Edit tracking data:
****************************************

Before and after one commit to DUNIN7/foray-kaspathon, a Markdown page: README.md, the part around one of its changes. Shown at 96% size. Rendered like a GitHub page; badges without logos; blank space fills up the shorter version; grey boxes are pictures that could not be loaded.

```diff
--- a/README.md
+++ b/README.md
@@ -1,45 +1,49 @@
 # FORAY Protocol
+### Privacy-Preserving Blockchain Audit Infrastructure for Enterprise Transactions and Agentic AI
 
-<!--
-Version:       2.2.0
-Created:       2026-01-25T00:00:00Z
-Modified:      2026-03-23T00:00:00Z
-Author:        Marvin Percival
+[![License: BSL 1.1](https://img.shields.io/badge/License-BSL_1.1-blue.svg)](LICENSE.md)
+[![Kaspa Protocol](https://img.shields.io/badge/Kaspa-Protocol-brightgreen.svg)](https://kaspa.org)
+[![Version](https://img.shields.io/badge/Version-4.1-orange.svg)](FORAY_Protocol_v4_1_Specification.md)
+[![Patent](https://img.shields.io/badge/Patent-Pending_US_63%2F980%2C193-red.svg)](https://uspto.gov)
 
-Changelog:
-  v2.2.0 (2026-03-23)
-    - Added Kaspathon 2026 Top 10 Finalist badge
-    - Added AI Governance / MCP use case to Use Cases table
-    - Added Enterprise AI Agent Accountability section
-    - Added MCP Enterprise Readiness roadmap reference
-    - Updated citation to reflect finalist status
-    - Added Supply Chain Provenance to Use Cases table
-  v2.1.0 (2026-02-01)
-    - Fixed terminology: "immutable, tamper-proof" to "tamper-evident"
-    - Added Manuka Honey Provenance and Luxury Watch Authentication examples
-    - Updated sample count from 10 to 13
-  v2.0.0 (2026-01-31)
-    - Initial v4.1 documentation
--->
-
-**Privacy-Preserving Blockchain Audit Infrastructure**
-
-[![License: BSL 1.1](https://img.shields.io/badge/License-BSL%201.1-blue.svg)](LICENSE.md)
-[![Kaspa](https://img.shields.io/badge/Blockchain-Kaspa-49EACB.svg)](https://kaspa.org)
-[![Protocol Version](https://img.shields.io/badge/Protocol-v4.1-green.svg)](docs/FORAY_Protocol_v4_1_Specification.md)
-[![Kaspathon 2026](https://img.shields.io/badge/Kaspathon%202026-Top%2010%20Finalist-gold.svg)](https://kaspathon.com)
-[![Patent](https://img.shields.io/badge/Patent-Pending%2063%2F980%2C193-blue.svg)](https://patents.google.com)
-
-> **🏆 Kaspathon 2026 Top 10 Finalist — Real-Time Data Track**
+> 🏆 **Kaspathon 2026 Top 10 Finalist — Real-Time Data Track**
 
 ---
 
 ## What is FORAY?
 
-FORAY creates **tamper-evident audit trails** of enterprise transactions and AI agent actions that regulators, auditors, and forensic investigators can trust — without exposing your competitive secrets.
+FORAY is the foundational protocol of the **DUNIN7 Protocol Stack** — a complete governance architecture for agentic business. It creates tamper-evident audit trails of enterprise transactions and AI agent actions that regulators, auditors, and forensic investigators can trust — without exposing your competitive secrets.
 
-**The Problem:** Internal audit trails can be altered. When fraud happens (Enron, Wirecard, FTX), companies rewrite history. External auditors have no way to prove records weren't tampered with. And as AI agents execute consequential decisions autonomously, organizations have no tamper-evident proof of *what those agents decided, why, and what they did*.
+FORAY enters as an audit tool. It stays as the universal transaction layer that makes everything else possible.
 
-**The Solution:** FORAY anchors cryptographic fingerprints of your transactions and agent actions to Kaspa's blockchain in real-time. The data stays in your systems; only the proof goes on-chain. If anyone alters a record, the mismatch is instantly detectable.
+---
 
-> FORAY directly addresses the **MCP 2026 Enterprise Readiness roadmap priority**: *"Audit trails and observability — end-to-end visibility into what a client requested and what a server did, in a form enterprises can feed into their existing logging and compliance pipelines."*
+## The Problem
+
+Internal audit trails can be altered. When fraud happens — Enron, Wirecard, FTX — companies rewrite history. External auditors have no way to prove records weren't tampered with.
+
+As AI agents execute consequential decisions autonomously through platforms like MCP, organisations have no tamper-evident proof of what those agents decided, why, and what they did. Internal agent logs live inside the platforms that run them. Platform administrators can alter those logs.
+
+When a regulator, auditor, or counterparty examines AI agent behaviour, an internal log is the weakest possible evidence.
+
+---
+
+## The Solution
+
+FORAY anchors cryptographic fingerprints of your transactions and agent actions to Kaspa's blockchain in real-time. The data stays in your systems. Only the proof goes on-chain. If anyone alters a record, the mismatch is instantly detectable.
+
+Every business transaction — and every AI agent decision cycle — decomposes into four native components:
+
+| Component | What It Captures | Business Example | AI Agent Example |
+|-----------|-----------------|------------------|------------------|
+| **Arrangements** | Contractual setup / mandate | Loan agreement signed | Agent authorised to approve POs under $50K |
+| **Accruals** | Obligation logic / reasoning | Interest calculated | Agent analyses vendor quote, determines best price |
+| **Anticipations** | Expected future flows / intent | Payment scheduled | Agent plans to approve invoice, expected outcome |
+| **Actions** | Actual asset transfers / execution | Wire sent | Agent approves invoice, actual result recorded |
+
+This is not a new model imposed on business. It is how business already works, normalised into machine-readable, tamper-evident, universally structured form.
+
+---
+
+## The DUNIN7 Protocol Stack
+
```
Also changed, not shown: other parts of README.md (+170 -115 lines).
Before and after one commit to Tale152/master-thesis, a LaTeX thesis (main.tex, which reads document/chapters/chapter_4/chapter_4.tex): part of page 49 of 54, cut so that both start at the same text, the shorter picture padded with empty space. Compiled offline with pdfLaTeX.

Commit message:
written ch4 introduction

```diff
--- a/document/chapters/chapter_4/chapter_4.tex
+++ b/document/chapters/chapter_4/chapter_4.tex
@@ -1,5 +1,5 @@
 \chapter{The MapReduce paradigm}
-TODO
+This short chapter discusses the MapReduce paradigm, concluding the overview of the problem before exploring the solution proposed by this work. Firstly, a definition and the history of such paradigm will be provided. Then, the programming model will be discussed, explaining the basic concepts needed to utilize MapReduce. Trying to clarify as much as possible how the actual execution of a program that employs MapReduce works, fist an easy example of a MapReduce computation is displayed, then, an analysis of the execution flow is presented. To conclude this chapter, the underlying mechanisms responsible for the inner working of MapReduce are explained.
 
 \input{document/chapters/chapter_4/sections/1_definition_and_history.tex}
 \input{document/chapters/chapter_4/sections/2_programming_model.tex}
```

****************************************

WORK REQUEST:
Without omitting anything, output the entries exactly.

RESPONSE BELOW:
Before and after one commit to DUNIN7/foray-kaspathon, a Markdown page: README.md, the part around one of its changes. Shown at 96% size. Rendered like a GitHub page; badges without logos; blank space fills up the shorter version; grey boxes are pictures that could not be loaded.

```diff
--- a/README.md
+++ b/README.md
@@ -1,45 +1,49 @@
 # FORAY Protocol
+### Privacy-Preserving Blockchain Audit Infrastructure for Enterprise Transactions and Agentic AI
 
-<!--
-Version:       2.2.0
-Created:       2026-01-25T00:00:00Z
-Modified:      2026-03-23T00:00:00Z
-Author:        Marvin Percival
+[![License: BSL 1.1](https://img.shields.io/badge/License-BSL_1.1-blue.svg)](LICENSE.md)
+[![Kaspa Protocol](https://img.shields.io/badge/Kaspa-Protocol-brightgreen.svg)](https://kaspa.org)
+[![Version](https://img.shields.io/badge/Version-4.1-orange.svg)](FORAY_Protocol_v4_1_Specification.md)
+[![Patent](https://img.shields.io/badge/Patent-Pending_US_63%2F980%2C193-red.svg)](https://uspto.gov)
 
-Changelog:
-  v2.2.0 (2026-03-23)
-    - Added Kaspathon 2026 Top 10 Finalist badge
-    - Added AI Governance / MCP use case to Use Cases table
-    - Added Enterprise AI Agent Accountability section
-    - Added MCP Enterprise Readiness roadmap reference
-    - Updated citation to reflect finalist status
-    - Added Supply Chain Provenance to Use Cases table
-  v2.1.0 (2026-02-01)
-    - Fixed terminology: "immutable, tamper-proof" to "tamper-evident"
-    - Added Manuka Honey Provenance and Luxury Watch Authentication examples
-    - Updated sample count from 10 to 13
-  v2.0.0 (2026-01-31)
-    - Initial v4.1 documentation
--->
-
-**Privacy-Preserving Blockchain Audit Infrastructure**
-
-[![License: BSL 1.1](https://img.shields.io/badge/License-BSL%201.1-blue.svg)](LICENSE.md)
-[![Kaspa](https://img.shields.io/badge/Blockchain-Kaspa-49EACB.svg)](https://kaspa.org)
-[![Protocol Version](https://img.shields.io/badge/Protocol-v4.1-green.svg)](docs/FORAY_Protocol_v4_1_Specification.md)
-[![Kaspathon 2026](https://img.shields.io/badge/Kaspathon%202026-Top%2010%20Finalist-gold.svg)](https://kaspathon.com)
-[![Patent](https://img.shields.io/badge/Patent-Pending%2063%2F980%2C193-blue.svg)](https://patents.google.com)
-
-> **🏆 Kaspathon 2026 Top 10 Finalist — Real-Time Data Track**
+> 🏆 **Kaspathon 2026 Top 10 Finalist — Real-Time Data Track**
 
 ---
 
 ## What is FORAY?
 
-FORAY creates **tamper-evident audit trails** of enterprise transactions and AI agent actions that regulators, auditors, and forensic investigators can trust — without exposing your competitive secrets.
+FORAY is the foundational protocol of the **DUNIN7 Protocol Stack** — a complete governance architecture for agentic business. It creates tamper-evident audit trails of enterprise transactions and AI agent actions that regulators, auditors, and forensic investigators can trust — without exposing your competitive secrets.
 
-**The Problem:** Internal audit trails can be altered. When fraud happens (Enron, Wirecard, FTX), companies rewrite history. External auditors have no way to prove records weren't tampered with. And as AI agents execute consequential decisions autonomously, organizations have no tamper-evident proof of *what those agents decided, why, and what they did*.
+FORAY enters as an audit tool. It stays as the universal transaction layer that makes everything else possible.
 
-**The Solution:** FORAY anchors cryptographic fingerprints of your transactions and agent actions to Kaspa's blockchain in real-time. The data stays in your systems; only the proof goes on-chain. If anyone alters a record, the mismatch is instantly detectable.
+---
 
-> FORAY directly addresses the **MCP 2026 Enterprise Readiness roadmap priority**: *"Audit trails and observability — end-to-end visibility into what a client requested and what a server did, in a form enterprises can feed into their existing logging and compliance pipelines."*
+## The Problem
+
+Internal audit trails can be altered. When fraud happens — Enron, Wirecard, FTX — companies rewrite history. External auditors have no way to prove records weren't tampered with.
+
+As AI agents execute consequential decisions autonomously through platforms like MCP, organisations have no tamper-evident proof of what those agents decided, why, and what they did. Internal agent logs live inside the platforms that run them. Platform administrators can alter those logs.
+
+When a regulator, auditor, or counterparty examines AI agent behaviour, an internal log is the weakest possible evidence.
+
+---
+
+## The Solution
+
+FORAY anchors cryptographic fingerprints of your transactions and agent actions to Kaspa's blockchain in real-time. The data stays in your systems. Only the proof goes on-chain. If anyone alters a record, the mismatch is instantly detectable.
+
+Every business transaction — and every AI agent decision cycle — decomposes into four native components:
+
+| Component | What It Captures | Business Example | AI Agent Example |
+|-----------|-----------------|------------------|------------------|
+| **Arrangements** | Contractual setup / mandate | Loan agreement signed | Agent authorised to approve POs under $50K |
+| **Accruals** | Obligation logic / reasoning | Interest calculated | Agent analyses vendor quote, determines best price |
+| **Anticipations** | Expected future flows / intent | Payment scheduled | Agent plans to approve invoice, expected outcome |
+| **Actions** | Actual asset transfers / execution | Wire sent | Agent approves invoice, actual result recorded |
+
+This is not a new model imposed on business. It is how business already works, normalised into machine-readable, tamper-evident, universally structured form.
+
+---
+
+## The DUNIN7 Protocol Stack
+
```
Also changed, not shown: other parts of README.md (+170 -115 lines).
Before and after one commit to Tale152/master-thesis, a LaTeX thesis (main.tex, which reads document/chapters/chapter_4/chapter_4.tex): part of page 49 of 54, cut so that both start at the same text, the shorter picture padded with empty space. Compiled offline with pdfLaTeX.

Commit message:
written ch4 introduction

```diff
--- a/document/chapters/chapter_4/chapter_4.tex
+++ b/document/chapters/chapter_4/chapter_4.tex
@@ -1,5 +1,5 @@
 \chapter{The MapReduce paradigm}
-TODO
+This short chapter discusses the MapReduce paradigm, concluding the overview of the problem before exploring the solution proposed by this work. Firstly, a definition and the history of such paradigm will be provided. Then, the programming model will be discussed, explaining the basic concepts needed to utilize MapReduce. Trying to clarify as much as possible how the actual execution of a program that employs MapReduce works, fist an easy example of a MapReduce computation is displayed, then, an analysis of the execution flow is presented. To conclude this chapter, the underlying mechanisms responsible for the inner working of MapReduce are explained.
 
 \input{document/chapters/chapter_4/sections/1_definition_and_history.tex}
 \input{document/chapters/chapter_4/sections/2_programming_model.tex}
```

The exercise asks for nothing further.